Low representation of women in politics contravenes the country’s Gender Equality Act which prescribes that one gender should take no more than 60 percent of public leadership positions.
However, this law has been scorned by parties and voters alike.
Malawi, since 1994, has seen poor representation of women in the national assembly and last week’s 44— a 22 percent increase— is a far-off step towards equal representation being fought for in the 193 member House.
Though 305 women contested for parliamentary positions in this year’s elections, up by eight, fluctuations have been the order with 1994 having 10 female legislatures, 16 in 1999, 27 in 2004, 43 in 2009 and 32 in 2014.
Party politics have not been gender neutral, efforts have been made by most eminent structures to bar and disenfranchise women not just as leaders, but as voters as well.
Although the 50:50 Management Agency ensured female candidates got the vote across the board, innumerous issues continue to haunt women.
Law lecturer at Chancellor College and gender activist Ngeyi Kanyongolo says one of the issues to be looked at is whether the 50-50 campaign is good enough.
She says the campaign tries its best, but it is a project being run by donors and that political participation is a very big issue.
She observes that the ministry of gender should have taken the lead.

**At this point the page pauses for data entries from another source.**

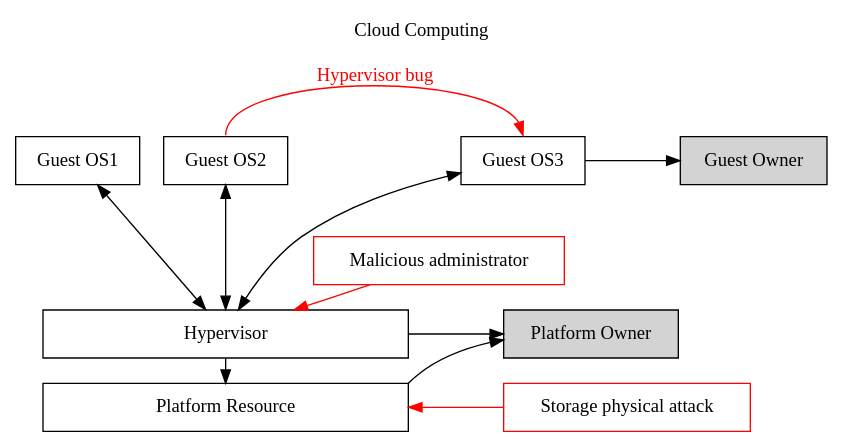
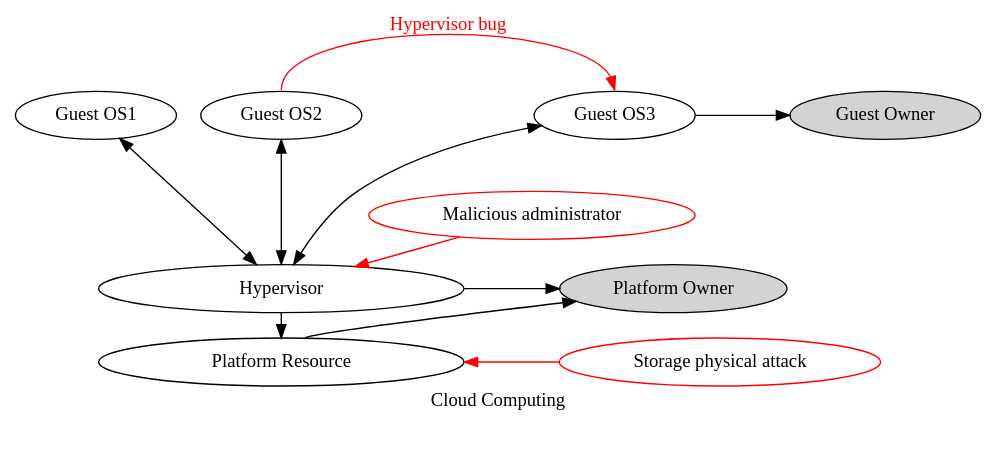
One commit to fengharry/draw changed the diagram in cloud_attack.gv. Above: the diagram before and after it, drawn with Graphviz. The commit also changed 17 other files, not shown here.

```diff
--- a/cloud_attack.gv
+++ b/cloud_attack.gv
@@ -1,31 +1,29 @@
-digraph cloud_owner{
-	node[shape = box];
-	label = "Cloud Computing\n "; labelloc = t;
-	ranksep = 0.25;
+digraph hello{
+	graph[label = "Cloud Computing\n "; ranksep = 0.25];
 
 	guest_os1[label = "Guest OS1"];
 	guest_os2[label = "Guest OS2"];
 	guest_os3[label = "Guest OS3"];	
 	hypervisor[label = "Hypervisor"; width = 3.8];
 	platform_resource[label = "Platform Resource"; width = 3.8];
 	guest_owner[label = "Guest Owner"; width = 1.5; style = filled];
 	platform_owner[label = "Platform Owner"; style = filled];
 
 	guest_os1 -> hypervisor[dir = both; minlen = 3;];
 	guest_os2 -> hypervisor[dir = both; minlen = 3; weight = 8;];
 	guest_os3 -> hypervisor[dir = both; minlen = 3;];
 	hypervisor -> platform_resource[weight = 8];
 
 	{rank = same; guest_os3 -> guest_owner[minlen = 2]}	
 	{rank = same; hypervisor -> platform_owner[minlen = 2;]}
 
 	platform_resource -> platform_owner[tailport = ne;];
 
 	malicious_hypervisor[label = "Malicious administrator"; color = red];
 	physical_attack[label = "Storage physical attack"; color = red];
 
 	{rank = same; guest_os2 -> guest_os3[color = red; label = "Hypervisor bug"; fontcolor = red; tailport = n; headport = n];}
 	malicious_hypervisor -> hypervisor[color = red];
 	{rank =same; platform_resource -> physical_attack[dir = back; minlen = 2; color = red;];}
 
 }
```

“The agenda we should be pushing now is for government to fund not just economic empowerment, but political empowerment for women as well.
“Law reforms that didn’t work in 2014 are immensely needed. At the rate we are going, it has become obvious that it will take us 20 years to achieve the 50 percent,”she says.

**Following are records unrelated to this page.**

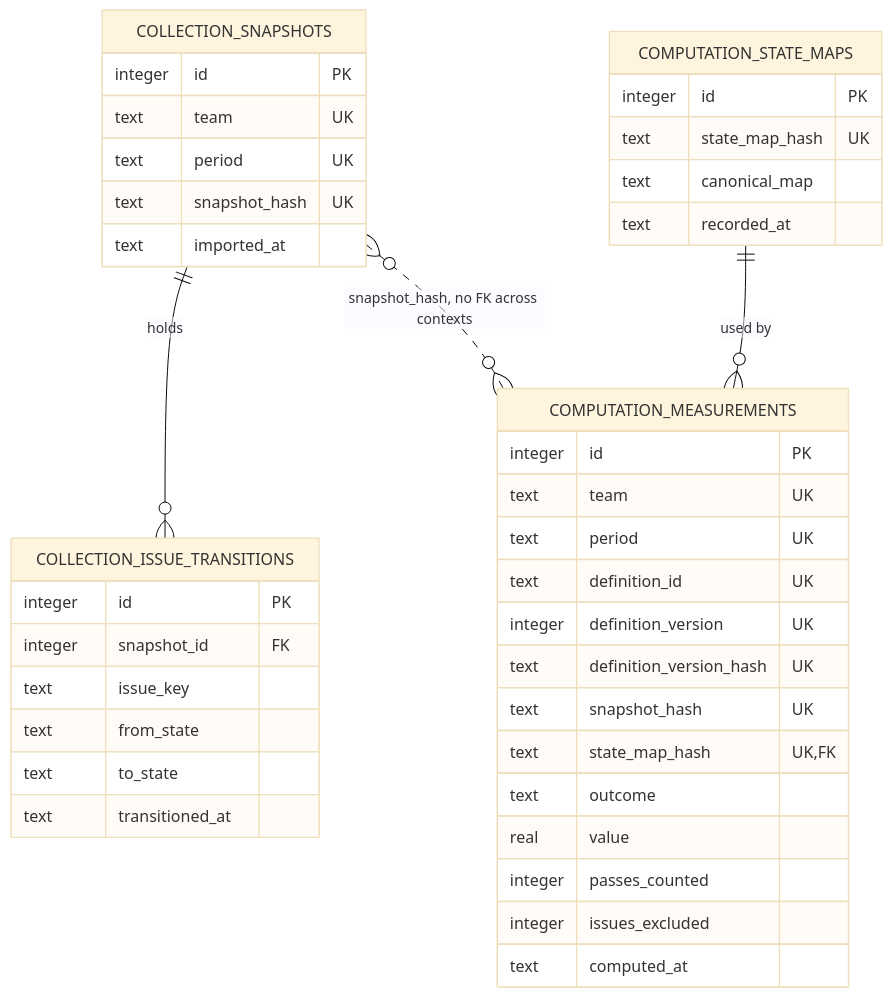
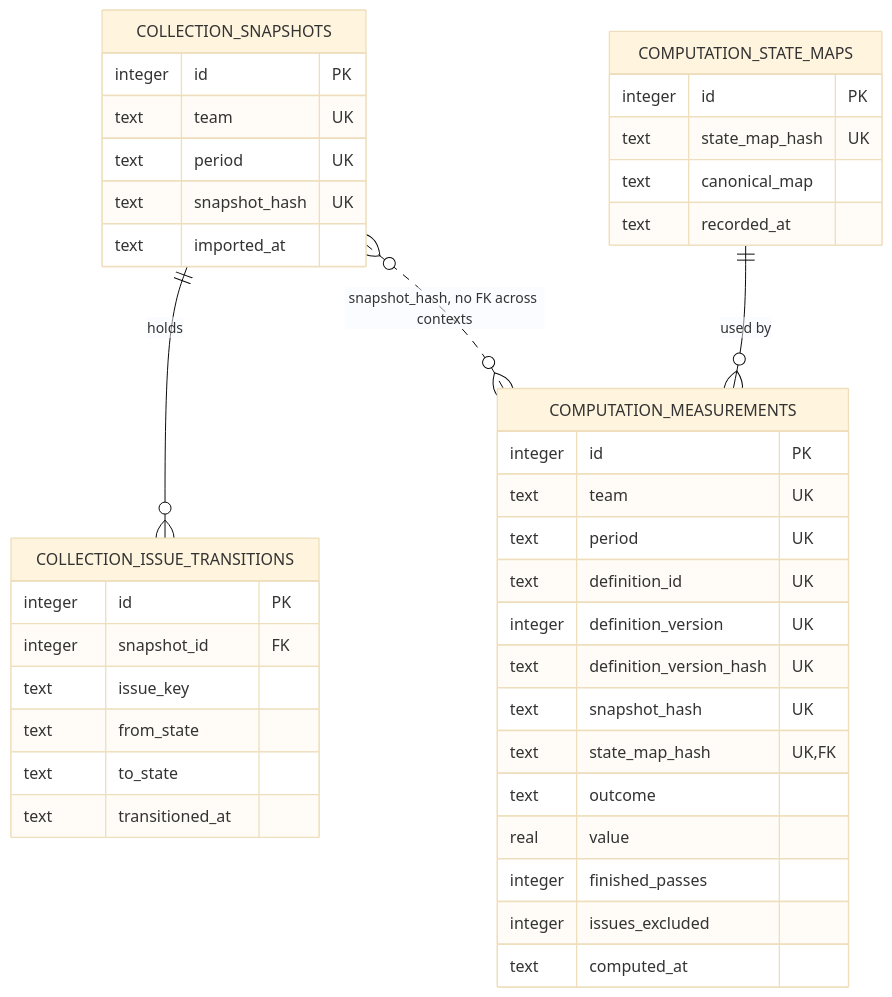
Before and after one commit to AlexPanchenko/evidence-meter: the diagram in docs/features/metric-computation/data-model.md, drawn with Mermaid (base theme). The commit also changed other lines of this file, not shown here.

Commit message:
[m06-l06] drift drill: rename passes_counted to finished_passes in data-model.md
Deliberate divergence for the api-forge --reconcile drill; reverted after the run.

````diff
--- a/docs/features/metric-computation/data-model.md
+++ b/docs/features/metric-computation/data-model.md
@@ -27,43 +27,43 @@
 ```mermaid
 erDiagram
     COLLECTION_SNAPSHOTS ||--o{ COLLECTION_ISSUE_TRANSITIONS : "holds"
     COMPUTATION_STATE_MAPS ||--o{ COMPUTATION_MEASUREMENTS : "used by"
     COLLECTION_SNAPSHOTS }o..o{ COMPUTATION_MEASUREMENTS : "snapshot_hash, no FK across contexts"
 
     COLLECTION_SNAPSHOTS {
         integer id PK
         text team UK
         text period UK
         text snapshot_hash UK
         text imported_at
     }
     COLLECTION_ISSUE_TRANSITIONS {
         integer id PK
         integer snapshot_id FK
         text issue_key
         text from_state
         text to_state
         text transitioned_at
     }
     COMPUTATION_STATE_MAPS {
         integer id PK
         text state_map_hash UK
         text canonical_map
         text recorded_at
     }
     COMPUTATION_MEASUREMENTS {
         integer id PK
         text team UK
         text period UK
         text definition_id UK
         integer definition_version UK
         text definition_version_hash UK
         text snapshot_hash UK
         text state_map_hash UK, FK
         text outcome
         real value
-        integer passes_counted
+        integer finished_passes
         integer issues_excluded
         text computed_at
     }
 ```
````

Kanyongolo says lessons need to be drawn from Rwanda, a country that has more than 60 percent representation of women in its Parliament.
May 21 for women, she says was a slight change, but not good enough when compared to the bench mark.
Political commentator Mustapha Hussein says deliberate efforts need to be carried out to increase women’s representation.
Deliberate legislation in the constitution or quotas, for instance he agrees are what are propelling substantial increase of women in notable countries such as South Africa at 42.7 percent, Senegal at 41.1percent, 46 .2 percent for Namibia and Mozambique at 39.6 percent female legislatures.
The 1994 Malawi Constitution makes no provision for quotas to ensure women’s representation in elective bodies.
But it stipulates in Article 13 subsection (a) (i) on gender equality as it calls for “full participation of women in all spheres of Malawians society on the basis of equality with men.”
Hussein says political parties should also provide support as is the case with South Africa where parties have reserved a quota for women.
Though various programmes such as the 50-50, voter mobilisation by National Institution for Civic Education (Nice), these have helped.
“There’s still work to be done to overcome cultural, economic barriers and constrains such as the legal and policy frameworks.
“If quotas were provided, it would lead to substantial increase. As it is, it seems we are moving in circles sometimes we increase sometimes we fluctuate,” says Hussein.